### Exercise requirements
Please tally the lines in the data below that include the string "docs", and reply with only the total.

#####

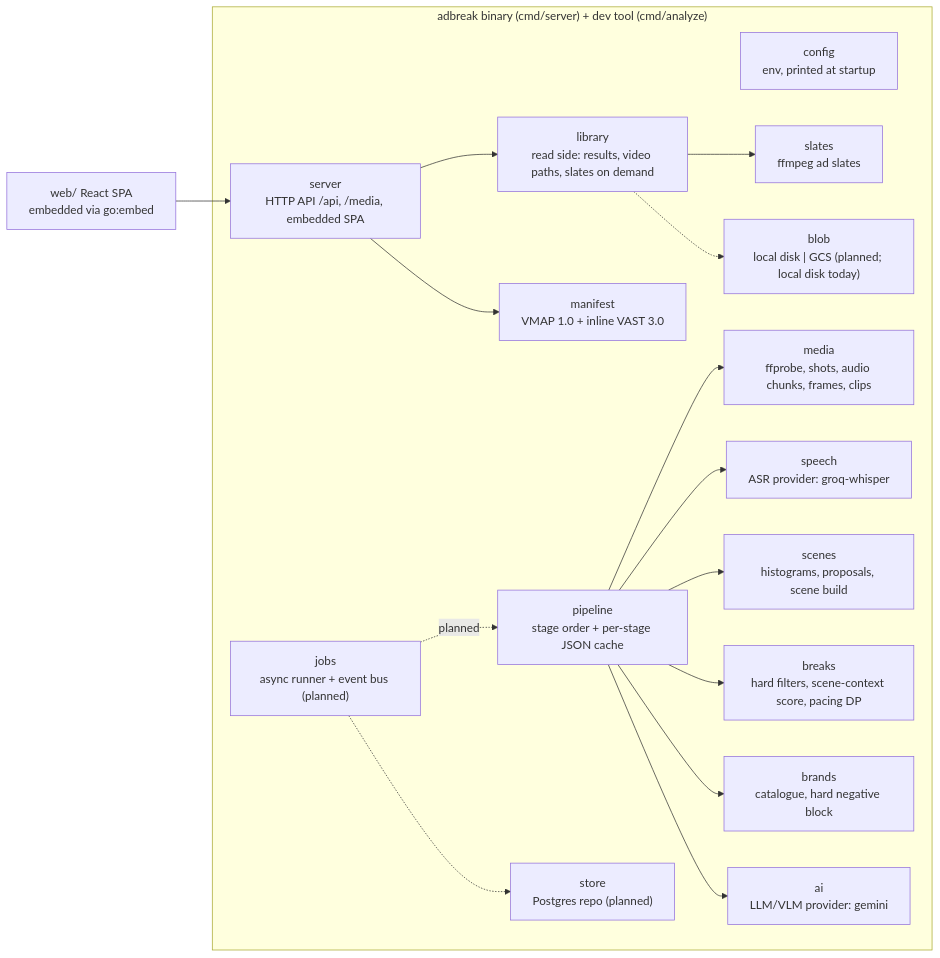
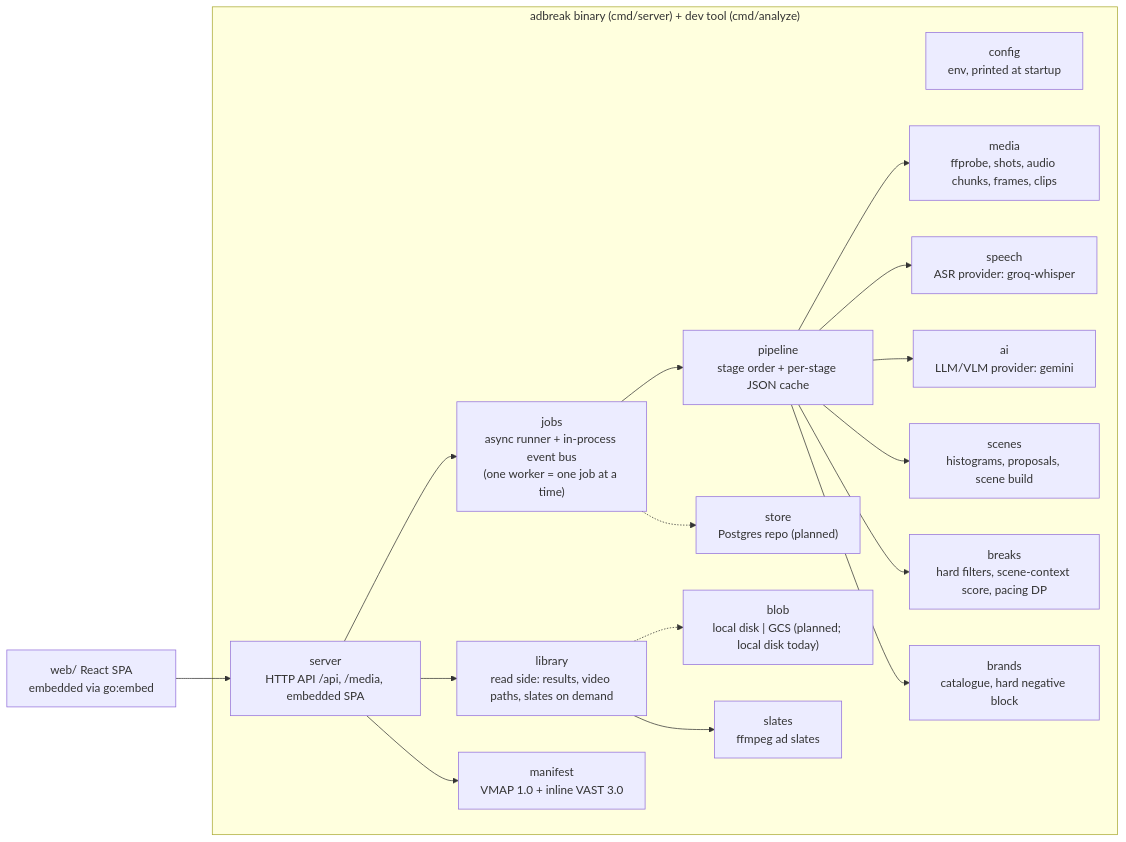
The first of 5 diagrams in docs/ARCHITECTURE.md (thisizaro/adbreak), drawn with Mermaid before and after one commit. The commit also changed other lines of this file and 11 other files, not shown here.

Commit message:
jobs: async runner on an in-process bus; upload and job endpoints with budget guard; upload panel with live stage log

````diff
--- a/docs/ARCHITECTURE.md
+++ b/docs/ARCHITECTURE.md
@@ -13,29 +13,30 @@
 ```mermaid
 flowchart LR
   subgraph bin["adbreak binary (cmd/server) + dev tool (cmd/analyze)"]
     server["server<br/>HTTP API /api, /media, embedded SPA"]
     config["config<br/>env, printed at startup"]
     library["library<br/>read side: results, video paths, slates on demand"]
     pipeline["pipeline<br/>stage order + per-stage JSON cache"]
-    jobs["jobs<br/>async runner + event bus (planned)"]
+    jobs["jobs<br/>async runner + in-process event bus<br/>(one worker = one job at a time)"]
     store["store<br/>Postgres repo (planned)"]
     blob["blob<br/>local disk | GCS (planned; local disk today)"]
     media["media<br/>ffprobe, shots, audio chunks, frames, clips"]
     speech["speech<br/>ASR provider: groq-whisper"]
     ai["ai<br/>LLM/VLM provider: gemini"]
     scenes["scenes<br/>histograms, proposals, scene build"]
     breaks["breaks<br/>hard filters, scene-context score, pacing DP"]
     brands["brands<br/>catalogue, hard negative block"]
     slates["slates<br/>ffmpeg ad slates"]
     manifest["manifest<br/>VMAP 1.0 + inline VAST 3.0"]
   end
   web["web/ React SPA<br/>embedded via go:embed"] --> server
   server --> library
   server --> manifest
   library --> slates
-  jobs -. planned .-> pipeline
+  server --> jobs
+  jobs --> pipeline
   pipeline --> media & speech & scenes & breaks & brands
   pipeline --> ai
   jobs -.-> store
   library -.-> blob
 ```
````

#####

### Solved problem
3